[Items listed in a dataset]
>>>
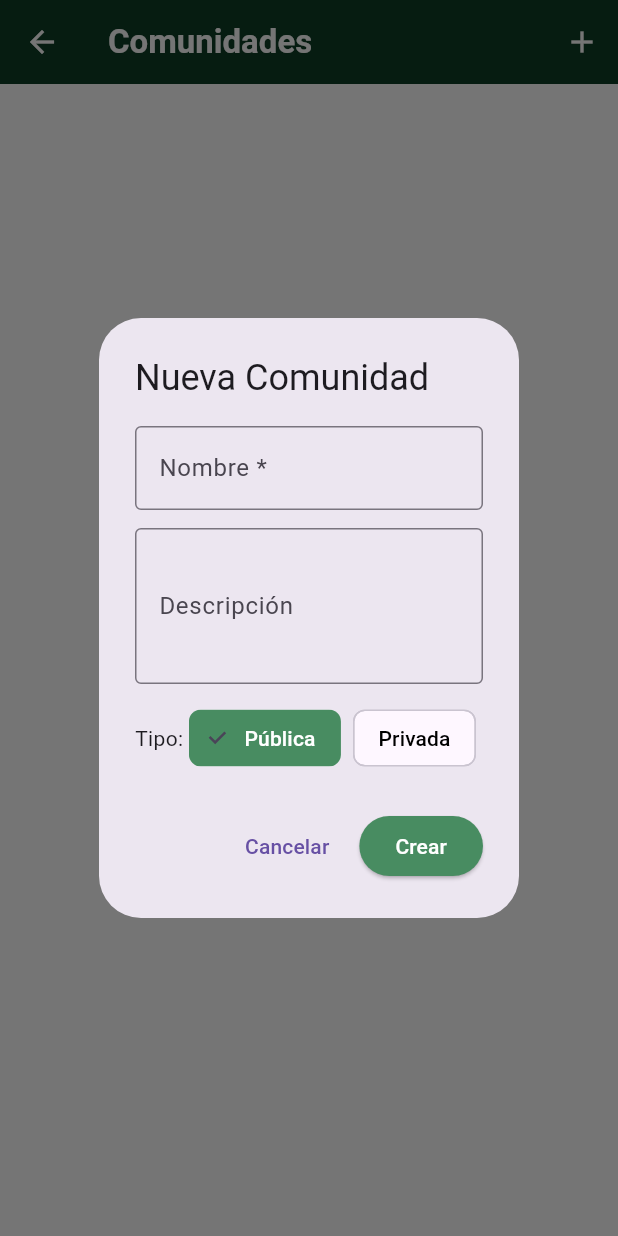
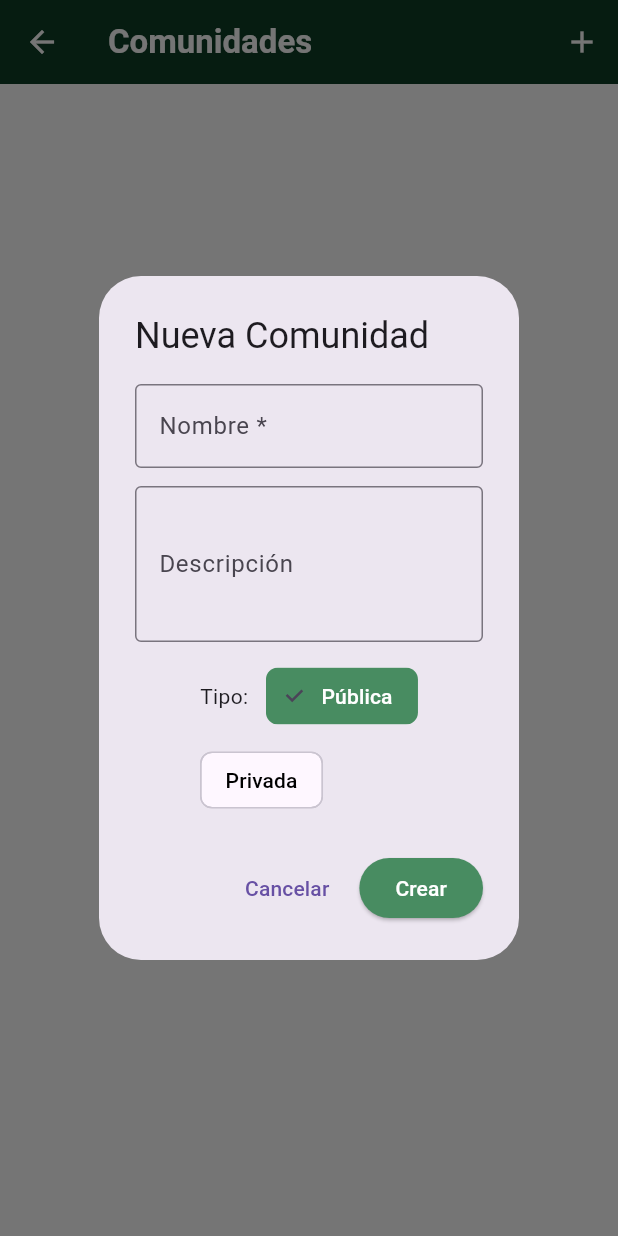
Before and after one commit to miguelrodriguez72sbs-sys/BisNet, a Flutter app: the ComunidadesScreen screen opened directly, after a tap on the "add" icon, on a phone screen of 412 x 824 dp. Run offline on Flutter 3.47's test engine with Material 3 defaults, Android fonts, the phone set to English and light mode, and no system bars; our stand-ins replace image_picker, shared_preferences, webview_flutter; accounts and stored records are empty; network calls fail.

Commit message:
fix: restrict guest mode, responsive community dialog, move communities button

```diff
--- a/bisnet/lib/pages/communities.dart
+++ b/bisnet/lib/pages/communities.dart
@@ -41,9 +41,10 @@ class _ComunidadesScreenState extends State<ComunidadesScreen> {
 
     showDialog(
       context: context,
-      builder: (context) => StatefulBuilder(
-        builder: (context, setDialogState) => AlertDialog(
-          title: const Text('Nueva Comunidad'),
+        builder: (context) => StatefulBuilder(
+          builder: (context, setDialogState) => AlertDialog(
+            scrollable: true, //permite scroll en pantallas pequeñas
+            title: const Text('Nueva Comunidad'),
           content: SingleChildScrollView(
             //evita overflow
             child: Column(
@@ -66,7 +67,10 @@ class _ComunidadesScreenState extends State<ComunidadesScreen> {
                   ),
                 ),
                 const SizedBox(height: 12),
-                Row(
+                Wrap(
+                  spacing: 8,
+                  runSpacing: 8,
+                  crossAxisAlignment: WrapCrossAlignment.center,
                   children: [
                     const Text('Tipo: '),
                     ChoiceChip(
@@ -81,7 +85,6 @@ class _ComunidadesScreenState extends State<ComunidadesScreen> {
                             : Colors.black,
                       ),
                     ),
-                    const SizedBox(width: 8),
                     ChoiceChip(
                       label: const Text('Privada'),
                       selected: selectedType == 'private',
--- a/bisnet/lib/pages/home.dart
+++ b/bisnet/lib/pages/home.dart
@@ -21,7 +21,7 @@ class _HomeScreenState extends State<HomeScreen> {
   int _currentIndex = 0;
 
   List<Widget> get _pages => [
-    const HomeFeedScreen(),
+    HomeFeedScreen(isGuest: widget.isGuest),
     EstadiasScreen(isGuest: widget.isGuest),
     const PostScreen(),
     GamesScreen(isGuest: widget.isGuest),
@@ -73,7 +73,7 @@ class _HomeScreenState extends State<HomeScreen> {
         selectedItemColor: const Color(0xFF488C61),
         unselectedItemColor: Colors.grey,
         onTap: (index) {
-          if (widget.isGuest && [1, 2, 3].contains(index)) {
+          if (widget.isGuest && index != 0) {
             ScaffoldMessenger.of(
               context,
             ).showSnackBar(SnackBar(content: Text(t.loginRequired)));
--- a/bisnet/lib/pages/login.dart
+++ b/bisnet/lib/pages/login.dart
@@ -154,7 +154,7 @@ class _LoginScreenState extends State<LoginScreen> {
                       Navigator.push(
                         context,
                         MaterialPageRoute(
-                          builder: (context) => const HomeScreen(),
+                          builder: (context) => const HomeScreen(isGuest: true),
                         ),
                       );
                     },
```
Also changed, not shown: bisnet/lib/pages/home_feed.dart (+18 -15 lines).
<<<
= YOUR ASSIGNMENT =
What is needed is a word-for-word copy of the records above, excluding pictures.

= ANSWER TO THIS PROBLEM =
Before and after one commit to miguelrodriguez72sbs-sys/BisNet, a Flutter app: the ComunidadesScreen screen opened directly, after a tap on the "add" icon, on a phone screen of 412 x 824 dp. Run offline on Flutter 3.47's test engine with Material 3 defaults, Android fonts, the phone set to English and light mode, and no system bars; our stand-ins replace image_picker, shared_preferences, webview_flutter; accounts and stored records are empty; network calls fail.

Commit message:
fix: restrict guest mode, responsive community dialog, move communities button

```diff
--- a/bisnet/lib/pages/communities.dart
+++ b/bisnet/lib/pages/communities.dart
@@ -41,9 +41,10 @@ class _ComunidadesScreenState extends State<ComunidadesScreen> {
 
     showDialog(
       context: context,
-      builder: (context) => StatefulBuilder(
-        builder: (context, setDialogState) => AlertDialog(
-          title: const Text('Nueva Comunidad'),
+        builder: (context) => StatefulBuilder(
+          builder: (context, setDialogState) => AlertDialog(
+            scrollable: true, //permite scroll en pantallas pequeñas
+            title: const Text('Nueva Comunidad'),
           content: SingleChildScrollView(
             //evita overflow
             child: Column(
@@ -66,7 +67,10 @@ class _ComunidadesScreenState extends State<ComunidadesScreen> {
                   ),
                 ),
                 const SizedBox(height: 12),
-                Row(
+                Wrap(
+                  spacing: 8,
+                  runSpacing: 8,
+                  crossAxisAlignment: WrapCrossAlignment.center,
                   children: [
                     const Text('Tipo: '),
                     ChoiceChip(
@@ -81,7 +85,6 @@ class _ComunidadesScreenState extends State<ComunidadesScreen> {
                             : Colors.black,
                       ),
                     ),
-                    const SizedBox(width: 8),
                     ChoiceChip(
                       label: const Text('Privada'),
                       selected: selectedType == 'private',
--- a/bisnet/lib/pages/home.dart
+++ b/bisnet/lib/pages/home.dart
@@ -21,7 +21,7 @@ class _HomeScreenState extends State<HomeScreen> {
   int _currentIndex = 0;
 
   List<Widget> get _pages => [
-    const HomeFeedScreen(),
+    HomeFeedScreen(isGuest: widget.isGuest),
     EstadiasScreen(isGuest: widget.isGuest),
     const PostScreen(),
     GamesScreen(isGuest: widget.isGuest),
@@ -73,7 +73,7 @@ class _HomeScreenState extends State<HomeScreen> {
         selectedItemColor: const Color(0xFF488C61),
         unselectedItemColor: Colors.grey,
         onTap: (index) {
-          if (widget.isGuest && [1, 2, 3].contains(index)) {
+          if (widget.isGuest && index != 0) {
             ScaffoldMessenger.of(
               context,
             ).showSnackBar(SnackBar(content: Text(t.loginRequired)));
--- a/bisnet/lib/pages/login.dart
+++ b/bisnet/lib/pages/login.dart
@@ -154,7 +154,7 @@ class _LoginScreenState extends State<LoginScreen> {
                       Navigator.push(
                         context,
                         MaterialPageRoute(
-                          builder: (context) => const HomeScreen(),
+                          builder: (context) => const HomeScreen(isGuest: true),
                         ),
                       );
                     },
```
Also changed, not shown: bisnet/lib/pages/home_feed.dart (+18 -15 lines).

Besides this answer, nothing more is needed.